40 % of India's 90 million urban Internet users say that online activities such as product research and price comparison influence what they buy. The growing digital influence is particularly important in categories such as appliances and consumer electronics, in which 40 to 60 % of buyers have access to the Internet, and more than a third of them are relying on the Internet for product research or price comparison.
The demographics of Indian Internet use revealed that men are far more likely than women to be on the Internet (32 % versus 12 %) and more than three times likely to be digitally influenced (14 % versus 4 %).
Although higher income levels are well represented online, even 18 % of the lower-income “strugglers” (whose annual household income is less than Rs 1.5 lakh) have Internet access, and 6 % are engaged in commercial activity online.
The report also showed that only 30 % of online buyers were drawn to Internet shopping for discounts. A higher proportion (37 %) valued the convenience of shopping from home, and 29 % said that they appreciated the expanded variety of products available online compared with what is available at brick-and-mortar stores.
In contrast to more advanced e-commerce markets, digitally influenced consumers in India rely on company websites for detailed product information as frequently as they refer to third-party sites for comparative research and online purchases.

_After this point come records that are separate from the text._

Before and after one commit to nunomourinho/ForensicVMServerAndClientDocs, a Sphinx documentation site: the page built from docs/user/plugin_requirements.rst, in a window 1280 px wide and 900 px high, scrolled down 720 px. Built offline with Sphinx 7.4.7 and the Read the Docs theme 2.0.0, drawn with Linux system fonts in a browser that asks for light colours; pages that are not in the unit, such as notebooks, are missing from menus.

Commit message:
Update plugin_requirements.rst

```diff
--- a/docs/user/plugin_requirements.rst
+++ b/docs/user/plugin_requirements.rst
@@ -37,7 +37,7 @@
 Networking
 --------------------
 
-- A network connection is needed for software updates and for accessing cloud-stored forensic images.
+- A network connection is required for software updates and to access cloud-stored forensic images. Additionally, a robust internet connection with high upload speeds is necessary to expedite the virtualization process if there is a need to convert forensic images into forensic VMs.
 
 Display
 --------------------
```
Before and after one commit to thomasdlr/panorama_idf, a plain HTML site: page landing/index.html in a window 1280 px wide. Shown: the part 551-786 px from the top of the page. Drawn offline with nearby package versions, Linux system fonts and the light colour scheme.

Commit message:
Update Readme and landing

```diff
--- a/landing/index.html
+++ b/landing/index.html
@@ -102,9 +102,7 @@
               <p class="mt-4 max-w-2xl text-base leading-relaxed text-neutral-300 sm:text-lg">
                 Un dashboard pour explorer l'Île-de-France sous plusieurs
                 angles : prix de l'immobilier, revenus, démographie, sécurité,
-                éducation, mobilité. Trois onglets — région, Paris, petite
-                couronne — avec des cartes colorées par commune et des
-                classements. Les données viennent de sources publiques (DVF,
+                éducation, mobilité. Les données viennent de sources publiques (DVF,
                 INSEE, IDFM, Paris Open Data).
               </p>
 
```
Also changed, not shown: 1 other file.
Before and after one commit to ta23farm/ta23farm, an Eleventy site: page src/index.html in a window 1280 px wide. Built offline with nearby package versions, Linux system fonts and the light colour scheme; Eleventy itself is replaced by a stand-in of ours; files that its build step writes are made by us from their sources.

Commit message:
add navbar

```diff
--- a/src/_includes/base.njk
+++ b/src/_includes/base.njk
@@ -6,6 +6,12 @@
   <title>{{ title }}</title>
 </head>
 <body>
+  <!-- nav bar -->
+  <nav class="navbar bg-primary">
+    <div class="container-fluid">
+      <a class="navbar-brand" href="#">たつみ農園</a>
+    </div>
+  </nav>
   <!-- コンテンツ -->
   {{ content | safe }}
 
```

Overall, the Internet has the highest penetration among people ages 18 to 24 (48 %) and the lowest among those older than 54 (6 %).
The Internet is projected to reach small towns and the low rungs of the economic ladder more quickly than retail chains will, bridging geographic barriers and feeding the growing appetite for consumer goods.